[Records provided — start]

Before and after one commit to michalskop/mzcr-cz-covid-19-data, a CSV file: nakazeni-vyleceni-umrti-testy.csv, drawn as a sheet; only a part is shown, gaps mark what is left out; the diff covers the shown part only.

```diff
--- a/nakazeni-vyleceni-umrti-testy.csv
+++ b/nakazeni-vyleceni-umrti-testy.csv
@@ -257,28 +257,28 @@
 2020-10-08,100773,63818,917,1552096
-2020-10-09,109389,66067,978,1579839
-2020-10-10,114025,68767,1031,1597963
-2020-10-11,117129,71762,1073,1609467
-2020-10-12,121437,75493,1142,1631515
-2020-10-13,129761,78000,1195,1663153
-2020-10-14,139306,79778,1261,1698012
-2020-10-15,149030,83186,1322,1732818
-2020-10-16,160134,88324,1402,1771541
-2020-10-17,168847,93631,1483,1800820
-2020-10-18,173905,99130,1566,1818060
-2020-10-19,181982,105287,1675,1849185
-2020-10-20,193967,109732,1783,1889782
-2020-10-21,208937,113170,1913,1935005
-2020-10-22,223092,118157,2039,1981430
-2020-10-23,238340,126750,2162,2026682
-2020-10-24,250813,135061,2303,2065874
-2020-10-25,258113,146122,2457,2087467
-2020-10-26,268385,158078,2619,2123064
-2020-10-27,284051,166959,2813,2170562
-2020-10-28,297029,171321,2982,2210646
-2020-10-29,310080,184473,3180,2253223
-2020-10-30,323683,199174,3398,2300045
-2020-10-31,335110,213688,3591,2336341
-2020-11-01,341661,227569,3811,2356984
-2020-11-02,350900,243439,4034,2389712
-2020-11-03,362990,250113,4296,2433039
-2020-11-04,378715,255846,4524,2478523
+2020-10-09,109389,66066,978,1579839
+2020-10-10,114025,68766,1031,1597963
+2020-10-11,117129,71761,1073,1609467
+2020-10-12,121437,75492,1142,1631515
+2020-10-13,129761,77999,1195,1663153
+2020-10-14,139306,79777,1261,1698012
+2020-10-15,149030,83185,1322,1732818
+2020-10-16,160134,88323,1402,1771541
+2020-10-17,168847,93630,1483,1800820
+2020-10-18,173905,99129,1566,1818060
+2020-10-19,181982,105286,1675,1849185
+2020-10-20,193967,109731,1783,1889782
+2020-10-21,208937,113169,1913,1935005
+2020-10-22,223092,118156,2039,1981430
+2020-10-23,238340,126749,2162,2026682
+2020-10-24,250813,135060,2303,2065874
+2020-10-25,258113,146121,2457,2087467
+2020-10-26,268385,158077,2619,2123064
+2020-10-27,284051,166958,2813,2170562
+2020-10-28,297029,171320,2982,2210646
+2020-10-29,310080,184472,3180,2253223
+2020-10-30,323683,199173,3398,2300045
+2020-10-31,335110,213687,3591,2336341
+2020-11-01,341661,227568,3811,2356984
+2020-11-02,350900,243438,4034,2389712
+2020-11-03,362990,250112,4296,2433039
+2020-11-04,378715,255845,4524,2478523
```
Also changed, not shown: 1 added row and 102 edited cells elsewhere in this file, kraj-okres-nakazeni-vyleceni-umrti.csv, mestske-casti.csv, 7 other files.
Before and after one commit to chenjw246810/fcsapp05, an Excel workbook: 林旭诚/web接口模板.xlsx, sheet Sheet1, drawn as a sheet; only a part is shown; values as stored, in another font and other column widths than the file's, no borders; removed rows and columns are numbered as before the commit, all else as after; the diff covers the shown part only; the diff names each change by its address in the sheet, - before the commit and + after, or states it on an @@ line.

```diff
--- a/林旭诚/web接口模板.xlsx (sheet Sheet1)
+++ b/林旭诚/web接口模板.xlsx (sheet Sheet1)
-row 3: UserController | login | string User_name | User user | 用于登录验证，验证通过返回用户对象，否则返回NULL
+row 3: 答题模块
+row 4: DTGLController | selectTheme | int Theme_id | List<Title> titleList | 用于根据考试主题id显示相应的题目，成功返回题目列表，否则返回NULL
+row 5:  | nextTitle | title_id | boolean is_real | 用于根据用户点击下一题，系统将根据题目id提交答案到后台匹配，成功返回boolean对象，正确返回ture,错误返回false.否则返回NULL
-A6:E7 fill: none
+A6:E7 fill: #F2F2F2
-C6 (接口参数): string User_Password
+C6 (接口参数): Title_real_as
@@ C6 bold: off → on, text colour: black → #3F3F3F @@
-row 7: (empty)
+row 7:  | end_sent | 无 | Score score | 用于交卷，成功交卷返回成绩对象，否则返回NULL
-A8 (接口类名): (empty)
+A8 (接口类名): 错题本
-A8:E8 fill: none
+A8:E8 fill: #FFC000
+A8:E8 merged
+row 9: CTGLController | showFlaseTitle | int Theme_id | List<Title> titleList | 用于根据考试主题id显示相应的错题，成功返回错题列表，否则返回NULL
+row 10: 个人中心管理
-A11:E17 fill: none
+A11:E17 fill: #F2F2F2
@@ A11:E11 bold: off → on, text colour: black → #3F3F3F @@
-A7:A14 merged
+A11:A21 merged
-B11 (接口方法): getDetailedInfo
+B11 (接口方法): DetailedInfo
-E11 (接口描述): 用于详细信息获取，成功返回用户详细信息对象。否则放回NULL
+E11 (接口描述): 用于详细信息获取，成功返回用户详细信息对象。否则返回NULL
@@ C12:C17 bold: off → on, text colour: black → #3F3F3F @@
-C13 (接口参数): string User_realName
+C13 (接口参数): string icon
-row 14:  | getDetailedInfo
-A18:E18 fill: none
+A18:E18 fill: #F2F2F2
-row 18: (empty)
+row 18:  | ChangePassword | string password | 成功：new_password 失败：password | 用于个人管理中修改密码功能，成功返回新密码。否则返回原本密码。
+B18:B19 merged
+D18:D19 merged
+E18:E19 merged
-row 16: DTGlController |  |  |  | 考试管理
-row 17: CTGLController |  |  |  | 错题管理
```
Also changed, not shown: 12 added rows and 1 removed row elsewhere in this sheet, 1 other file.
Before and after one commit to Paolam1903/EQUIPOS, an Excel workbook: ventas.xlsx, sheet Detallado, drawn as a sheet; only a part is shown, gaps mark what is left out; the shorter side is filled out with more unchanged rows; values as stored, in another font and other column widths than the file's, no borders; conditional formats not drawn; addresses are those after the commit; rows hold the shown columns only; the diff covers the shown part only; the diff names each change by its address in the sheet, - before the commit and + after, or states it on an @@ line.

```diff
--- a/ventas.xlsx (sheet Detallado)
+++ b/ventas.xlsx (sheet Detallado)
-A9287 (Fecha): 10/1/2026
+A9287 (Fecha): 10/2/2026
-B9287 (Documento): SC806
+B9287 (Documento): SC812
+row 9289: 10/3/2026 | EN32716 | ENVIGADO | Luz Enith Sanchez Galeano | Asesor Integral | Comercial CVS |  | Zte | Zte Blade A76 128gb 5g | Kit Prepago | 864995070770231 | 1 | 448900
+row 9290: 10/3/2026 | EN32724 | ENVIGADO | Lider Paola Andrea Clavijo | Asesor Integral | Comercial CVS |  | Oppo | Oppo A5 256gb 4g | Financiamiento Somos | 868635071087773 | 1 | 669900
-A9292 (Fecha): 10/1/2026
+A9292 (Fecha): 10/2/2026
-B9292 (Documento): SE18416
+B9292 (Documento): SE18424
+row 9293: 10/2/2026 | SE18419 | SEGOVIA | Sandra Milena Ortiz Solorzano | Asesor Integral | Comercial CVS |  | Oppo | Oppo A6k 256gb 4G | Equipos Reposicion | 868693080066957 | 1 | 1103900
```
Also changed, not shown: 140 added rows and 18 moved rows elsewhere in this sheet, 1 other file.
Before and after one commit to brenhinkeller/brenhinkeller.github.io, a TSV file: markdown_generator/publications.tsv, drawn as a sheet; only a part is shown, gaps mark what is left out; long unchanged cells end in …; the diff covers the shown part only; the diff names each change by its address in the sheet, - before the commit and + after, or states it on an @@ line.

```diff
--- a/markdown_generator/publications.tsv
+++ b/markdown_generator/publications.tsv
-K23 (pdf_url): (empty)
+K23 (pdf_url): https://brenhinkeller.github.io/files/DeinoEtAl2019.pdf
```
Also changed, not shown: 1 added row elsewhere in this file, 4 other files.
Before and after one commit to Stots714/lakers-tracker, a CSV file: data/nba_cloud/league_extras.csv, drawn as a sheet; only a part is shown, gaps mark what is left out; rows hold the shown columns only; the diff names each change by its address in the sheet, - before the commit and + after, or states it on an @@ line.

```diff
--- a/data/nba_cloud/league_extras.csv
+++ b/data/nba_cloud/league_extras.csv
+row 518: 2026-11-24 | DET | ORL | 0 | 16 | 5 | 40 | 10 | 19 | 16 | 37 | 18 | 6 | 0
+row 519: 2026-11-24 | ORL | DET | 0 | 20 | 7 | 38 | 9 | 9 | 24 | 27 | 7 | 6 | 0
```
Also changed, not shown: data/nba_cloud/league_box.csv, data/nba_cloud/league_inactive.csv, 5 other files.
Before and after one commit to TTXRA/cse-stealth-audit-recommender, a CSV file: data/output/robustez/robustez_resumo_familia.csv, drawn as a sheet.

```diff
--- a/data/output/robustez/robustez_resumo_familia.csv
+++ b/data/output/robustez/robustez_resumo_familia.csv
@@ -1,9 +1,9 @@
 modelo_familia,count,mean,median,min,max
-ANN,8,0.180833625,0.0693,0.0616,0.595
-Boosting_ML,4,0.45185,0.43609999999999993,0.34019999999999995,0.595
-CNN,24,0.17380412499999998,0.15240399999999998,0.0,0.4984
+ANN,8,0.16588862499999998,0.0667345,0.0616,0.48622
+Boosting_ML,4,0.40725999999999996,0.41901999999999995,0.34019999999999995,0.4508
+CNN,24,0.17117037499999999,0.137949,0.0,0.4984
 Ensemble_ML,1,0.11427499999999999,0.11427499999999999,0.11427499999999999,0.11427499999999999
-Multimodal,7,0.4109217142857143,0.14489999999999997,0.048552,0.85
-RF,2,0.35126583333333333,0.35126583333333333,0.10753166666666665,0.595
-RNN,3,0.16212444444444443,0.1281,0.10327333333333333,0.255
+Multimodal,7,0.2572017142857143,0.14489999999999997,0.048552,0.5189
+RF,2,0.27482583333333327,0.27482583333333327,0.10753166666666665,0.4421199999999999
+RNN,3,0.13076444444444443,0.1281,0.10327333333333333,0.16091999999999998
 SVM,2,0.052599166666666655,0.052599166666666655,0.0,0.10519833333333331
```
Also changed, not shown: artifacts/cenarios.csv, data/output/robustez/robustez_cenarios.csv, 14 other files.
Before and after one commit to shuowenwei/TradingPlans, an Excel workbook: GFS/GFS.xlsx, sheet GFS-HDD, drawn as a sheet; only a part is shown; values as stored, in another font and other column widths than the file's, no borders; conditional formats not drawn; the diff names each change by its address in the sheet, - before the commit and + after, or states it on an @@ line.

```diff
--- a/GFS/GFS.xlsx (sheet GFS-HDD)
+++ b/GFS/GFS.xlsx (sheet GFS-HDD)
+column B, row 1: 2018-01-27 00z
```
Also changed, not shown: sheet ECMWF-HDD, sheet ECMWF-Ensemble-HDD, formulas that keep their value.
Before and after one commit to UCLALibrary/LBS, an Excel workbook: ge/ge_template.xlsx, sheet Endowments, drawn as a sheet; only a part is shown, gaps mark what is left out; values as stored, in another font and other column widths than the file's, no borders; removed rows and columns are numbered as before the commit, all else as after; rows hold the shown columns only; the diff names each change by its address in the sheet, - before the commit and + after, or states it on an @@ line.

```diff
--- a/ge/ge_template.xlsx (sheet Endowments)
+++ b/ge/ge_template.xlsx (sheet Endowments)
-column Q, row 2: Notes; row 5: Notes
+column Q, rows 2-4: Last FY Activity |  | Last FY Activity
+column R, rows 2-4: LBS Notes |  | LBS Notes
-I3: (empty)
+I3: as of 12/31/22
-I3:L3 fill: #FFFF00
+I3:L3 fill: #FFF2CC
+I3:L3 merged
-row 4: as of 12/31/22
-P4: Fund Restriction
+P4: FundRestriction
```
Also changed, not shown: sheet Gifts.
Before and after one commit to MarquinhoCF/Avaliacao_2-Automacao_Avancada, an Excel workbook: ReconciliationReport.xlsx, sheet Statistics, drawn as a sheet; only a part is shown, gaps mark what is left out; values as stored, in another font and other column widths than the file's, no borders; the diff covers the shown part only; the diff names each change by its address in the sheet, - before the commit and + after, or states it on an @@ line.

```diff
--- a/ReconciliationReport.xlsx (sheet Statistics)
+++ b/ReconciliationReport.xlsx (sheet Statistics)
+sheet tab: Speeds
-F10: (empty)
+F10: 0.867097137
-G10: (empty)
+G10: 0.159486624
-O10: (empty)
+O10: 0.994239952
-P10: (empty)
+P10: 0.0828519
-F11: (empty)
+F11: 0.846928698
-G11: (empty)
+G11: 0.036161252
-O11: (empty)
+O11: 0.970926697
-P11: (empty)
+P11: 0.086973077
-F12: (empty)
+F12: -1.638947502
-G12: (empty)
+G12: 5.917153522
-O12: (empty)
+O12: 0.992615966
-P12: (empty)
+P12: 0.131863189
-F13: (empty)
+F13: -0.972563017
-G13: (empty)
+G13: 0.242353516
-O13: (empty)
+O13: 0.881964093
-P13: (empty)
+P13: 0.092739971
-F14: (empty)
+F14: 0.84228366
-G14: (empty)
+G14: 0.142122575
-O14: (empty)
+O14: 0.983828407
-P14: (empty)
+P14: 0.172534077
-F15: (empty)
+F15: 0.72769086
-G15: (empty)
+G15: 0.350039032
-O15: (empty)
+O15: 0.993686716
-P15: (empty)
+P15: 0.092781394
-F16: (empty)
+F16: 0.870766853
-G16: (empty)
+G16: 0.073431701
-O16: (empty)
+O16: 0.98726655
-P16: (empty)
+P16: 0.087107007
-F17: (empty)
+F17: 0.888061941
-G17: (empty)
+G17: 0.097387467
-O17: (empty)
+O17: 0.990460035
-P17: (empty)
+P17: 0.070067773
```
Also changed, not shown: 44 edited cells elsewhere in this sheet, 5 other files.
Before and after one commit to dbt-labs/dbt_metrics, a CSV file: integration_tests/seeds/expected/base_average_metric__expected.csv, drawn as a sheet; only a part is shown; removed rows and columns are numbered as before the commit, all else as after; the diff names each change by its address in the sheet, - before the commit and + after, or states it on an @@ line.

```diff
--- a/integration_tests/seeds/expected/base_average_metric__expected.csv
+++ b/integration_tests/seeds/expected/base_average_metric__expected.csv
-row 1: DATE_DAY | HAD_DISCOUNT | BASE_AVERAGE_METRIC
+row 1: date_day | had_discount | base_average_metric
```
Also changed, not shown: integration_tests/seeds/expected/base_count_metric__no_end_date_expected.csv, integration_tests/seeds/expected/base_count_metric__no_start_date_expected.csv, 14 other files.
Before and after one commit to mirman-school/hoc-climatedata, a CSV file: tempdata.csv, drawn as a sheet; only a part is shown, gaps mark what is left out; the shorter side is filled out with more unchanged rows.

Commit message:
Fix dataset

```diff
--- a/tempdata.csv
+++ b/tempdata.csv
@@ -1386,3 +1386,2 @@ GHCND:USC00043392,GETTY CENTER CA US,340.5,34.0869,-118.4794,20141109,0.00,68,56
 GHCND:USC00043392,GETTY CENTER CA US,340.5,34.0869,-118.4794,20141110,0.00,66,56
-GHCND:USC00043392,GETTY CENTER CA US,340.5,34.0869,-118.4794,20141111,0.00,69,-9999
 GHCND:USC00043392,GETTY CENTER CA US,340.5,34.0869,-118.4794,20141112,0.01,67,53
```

[Records provided — finish]

What is being asked.
Scan the records above. Return every line with "getDetailedInfo" in it.

Solution.
-B11 (接口方法): getDetailedInfo
-row 14:  | getDetailedInfo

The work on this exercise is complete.